“Speak up for those who cannot speak up for themselves, for the rights of all who are destitute. Speak up and judge fairly, defend the rights of the poor and needy.” Proverbs 31:8-9
What is Courageous Advocacy?
It is championing a cause which is special or meaningful.
It enables our school community to develop a greater awareness of the challenges the world and its people face and how, both collectively and as individuals, we make change happen. We learn that we can support causes in our school community, local community and further afield, and by letting our light shine, we can show our unique talents.
Through practising our school’s Christian ethos and vision, we support a number of local and national charities. Our school community regularly organise fundraising events such as Jeans 4 Genes and Christmas Jumper Day. We celebrate our pupils’ individual achievements outside of school and are proud of how they show compassion and kindness in their daily lives. We also encourage our children to provide service to others. Older pupils are Play Leaders and Anti-bullying Ambassadors and we also have a very active School Council and Eco-Committee which meets regulalry to support school leadership and our eco-priorities.
Fundamentally though, fundraising for the problems we see won’t usually solve them – teaching and learning also has to get underneath the problems of injustice. Great Rollright uses its collective power to raise awareness of the threats to the globe and that we all share responsibility for protecting our precious environment and the many forms of life in it. We learn that, as agents of change, each of us can plant small seeds that grow as the Bible teaches us.
Courageous advocacy can be a deeply educational and empowering experience involving decision making, reflection and critical thinking- skills which continue to develop as children get older. In practical terms, the steps might look like this –
- Identify a problem or issue you care about
- Investigate as much as you can so you understand and have considered all views
- Work out what can be done to change or improve it
- Identify the people with influence to make those changes
- Consider who might help you to make your voice more persuasive

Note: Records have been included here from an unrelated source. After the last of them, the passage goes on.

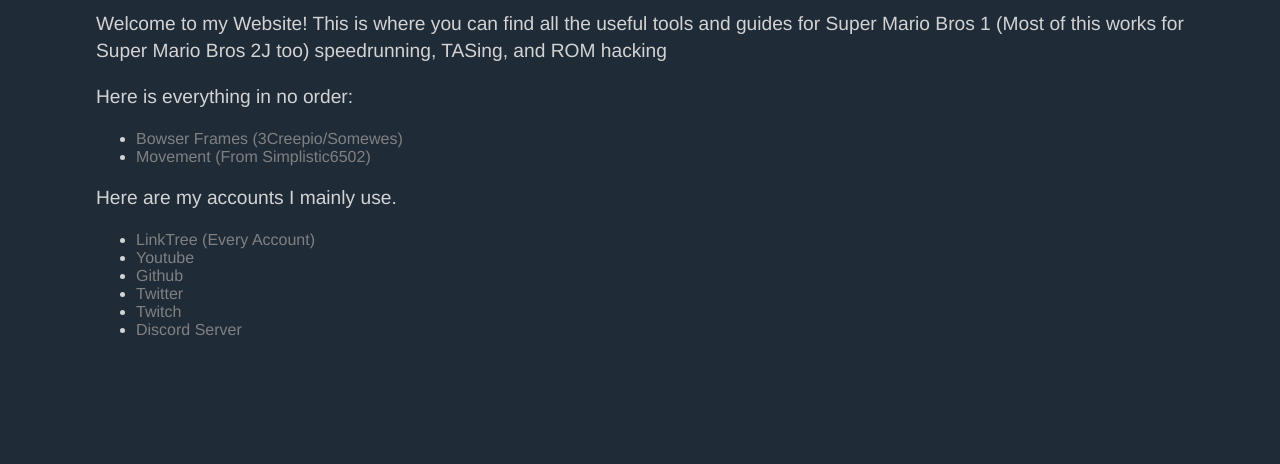
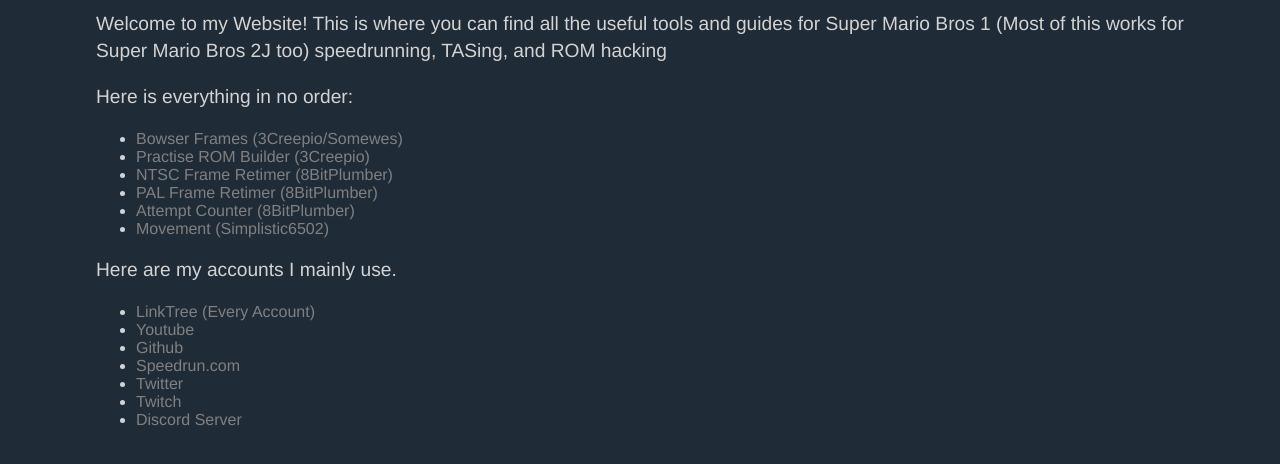
Before and after one commit to 8BitPlumber/8BitPlumber.github.io, a plain HTML site: page index.html in a window 1280 px wide. Shown: the part 126-590 px from the top of the page. Drawn offline with Linux system fonts and the light colour scheme.

Commit message:
Update index.html

```diff
--- a/index.html
+++ b/index.html
@@ -1,4 +1,3 @@
-
 <!DOCTYPE html>
 <html>
 	<head>
@@ -10,14 +9,19 @@
 		<p>Welcome to my Website! This is where you can find all the useful tools and guides for Super Mario Bros 1 (Most of this works for Super Mario Bros 2J too) speedrunning, TASing, and ROM hacking</p>
 		<p>Here is everything in no order:</p>
 			<ul>
-			<li><a href="smb1_tll/bowser_frames.html">Bowser Frames (3Creepio/Somewes)</a></li>
-			<li><a href="smb1_tll/smbpedia_movement.html">Movement (From Simplistic6502)</a></li>
+			<li><a href="./bowser_frames.html">Bowser Frames (3Creepio/Somewes)</a></li>
+			<li><a href="https://3.creep.io/smb1/practiserom/">Practise ROM Builder (3Creepio)</a></li>
+			<li><a href="https://docs.google.com/spreadsheets/d/18DuOYi1jawpiibLC-FYPcBppoTcgrWejd9IX4LlHkGM/edit#gid=0">NTSC Frame Retimer (8BitPlumber)</a></li>
+			<li><a href="https://docs.google.com/spreadsheets/d/1Ri6Bx0qMH_GzVfDrlDVRzVOzyIqEs_UTQy70tyrQyiA/edit#gid=0">PAL Frame Retimer (8BitPlumber)</a></li>
+			<li><a href="https://github.com/8BitPlumber/Attempt-Counter">Attempt Counter (8BitPlumber)</a></li>
+			<li><a href="https://simplistic6502.github.io/smb1_tll/smbpedia_movement.html">Movement (Simplistic6502)</a></li>
 			</ul>
 		<p>Here are my accounts I mainly use.</p>
     		<ul>
 				<li><a href="https://linktr.ee/8bitplumber">LinkTree (Every Account)</a></li>
 				<li><a href="https://www.youtube.com/@8bitplumber1">Youtube</a></li>
         		<li><a href="https://www.youtube.com/@8bitplumber1">Github</a></li>
+				<li><a href="https://www.speedrun.com/users/8BitPlumber">Speedrun.com</a></li>
 				<li><a href="https://x.com/8BitPlumber1">Twitter</a></li>
 				<li><a href="https://www.twitch.tv/8BitPlumber">Twitch</a></li>
 				<li><a href="https://discord.com/invite/f6p7HjA2XJ">Discord Server</a></li>
```
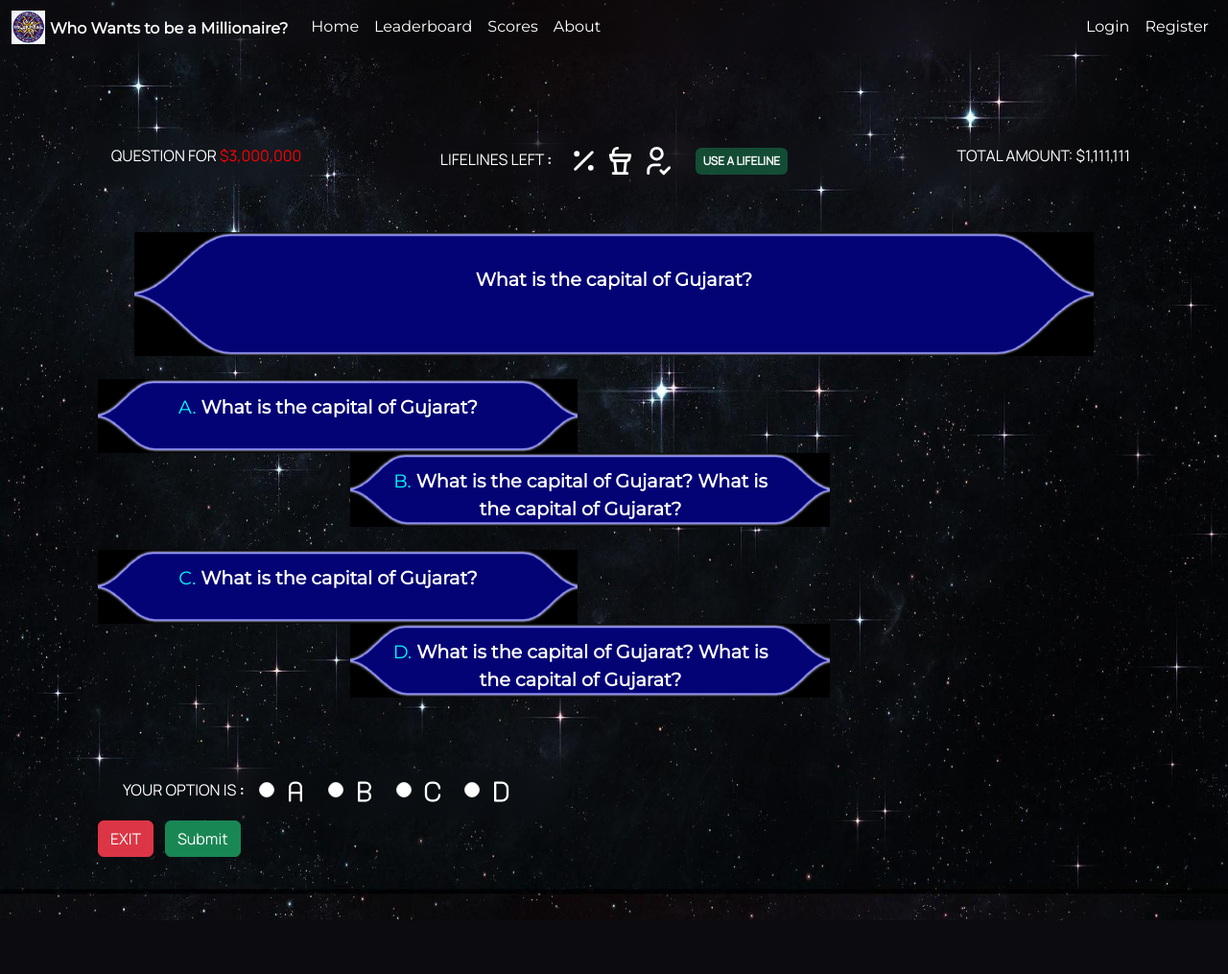
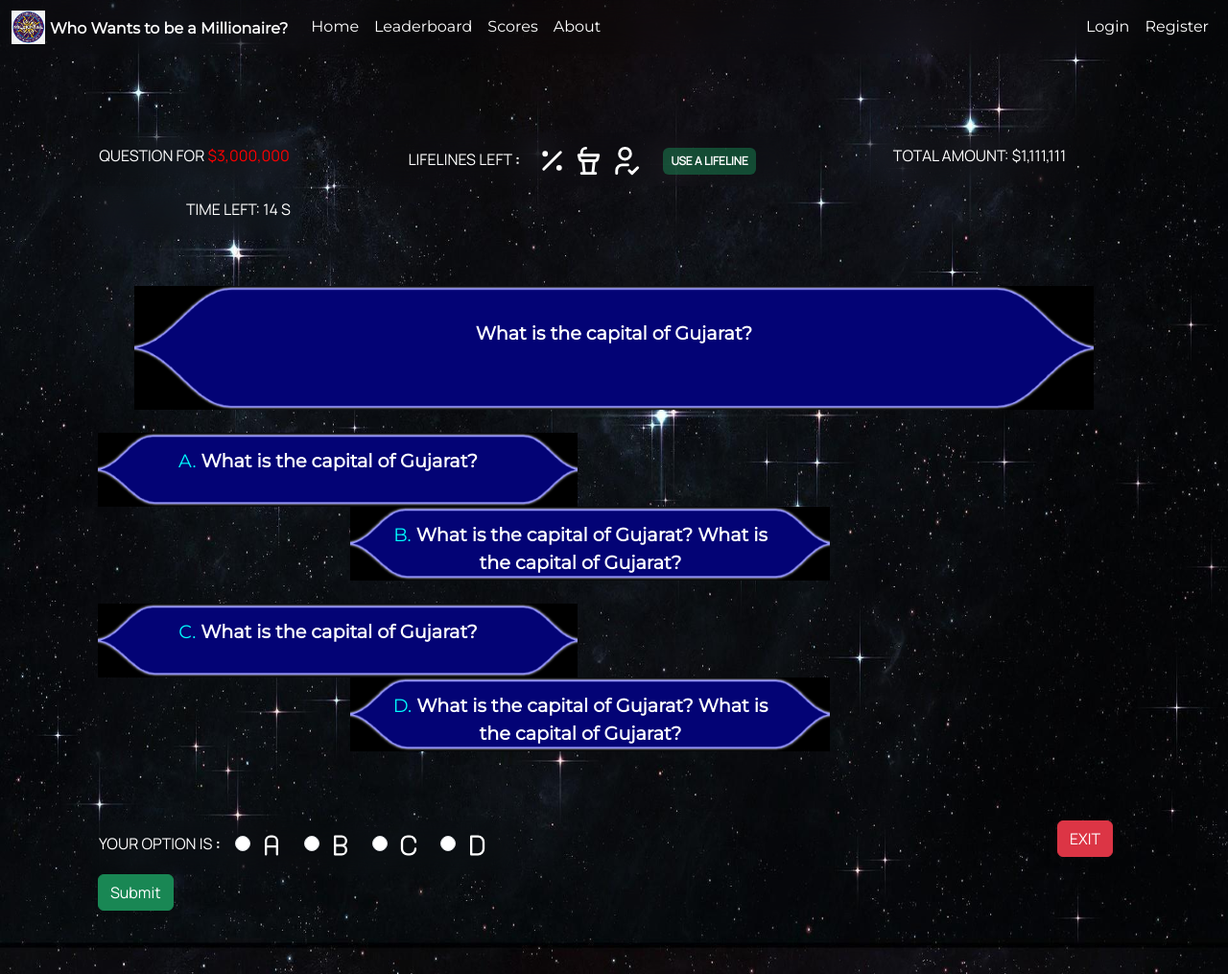
Before and after one commit to steadyfall/wwbm-webapp, a Django app: page / in a window 1280 px wide. Shown: the whole page at 96% size. Before the commit the page ends 959 px from the top, so only its background shows below. Run offline with Django 4.2, Linux system fonts and the light colour scheme.

Commit message:
Made timer feature for questions, redirects when timer over

```diff
--- a/static/css/base.css
+++ b/static/css/base.css
@@ -97,7 +97,7 @@ ul {
 }
 
 .bttn {
-    width: 250px;
+    width: 225px;
     height: 56px;
     display: inline-block;
     position: relative;
@@ -107,7 +107,7 @@ ul {
 }
 
 .big-bttn {
-    width: 500px;
+    width: 450px;
     height: 56px;
     display: inline-block;
     position: relative;
--- /dev/null
+++ b/static/js/timer.js
@@ -0,0 +1,26 @@
+var countDownSec = 20;
+var countDownmicsec = countDownSec * 1000;
+
+// Get NOW
+var now = new Date();
+var newDate = now.getTime() + countDownmicsec;
+
+var x = setInterval(function () {
+
+    var now = new Date();
+    // console.log(now.getTime());
+    var difference = newDate - now.getTime();
+    // console.log(difference);
+    var seconds = Math.floor(difference / 1000);
+    // console.log(seconds);
+    var timeLeft = document.getElementById("time-left");
+    if (timeLeft.innerHTML < 10) {
+        timeLeft.style.color = 'red';
+    }
+    timeLeft.innerHTML = seconds;
+    if (difference < 100) {
+        window.location.href = 'https://www.encodedna.com/javascript/operators/default.htm';
+        // document.getElementById("newform").submit()
+    }
+
+}, 1000);
--- a/templates/question.html
+++ b/templates/question.html
@@ -1,7 +1,7 @@
 {% extends 'base.html' %}
 {% load static %}
 {% block content %}
-<form method="post">
+<form method="post" id="newform">
     {% csrf_token %}
     <div class="content">
         <br style="clear: both" />
@@ -58,6 +58,12 @@
             <div class="bttn blurr" style="align-self: flex-end;">
                 <div class="unblurr" style="padding-top: 12px; text-align: end;">
                     Total amount: $1,111,111
+                </div>
+            </div>
+            <div class="col-sm"></div>
+            <div class="bttn blurr" style="align-self: flex-end;">
+                <div class="unblurr" style="padding-top: 12px; text-align: end;">
+                    Time left: <span id="time-left">20</span> s
                 </div>
             </div>
         </div>
@@ -183,4 +189,5 @@
         </div>
     </div>
 </form>
+<script src="{% static 'js/timer.js' %}"></script>
 {% endblock %}
```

- Persuade those in power to make changes
Examples of our words in action
Food Bank Collection
Library twinning project in Uganda
Christmas Jumper Day fundraiser
Salvation Army Christmas toys appeal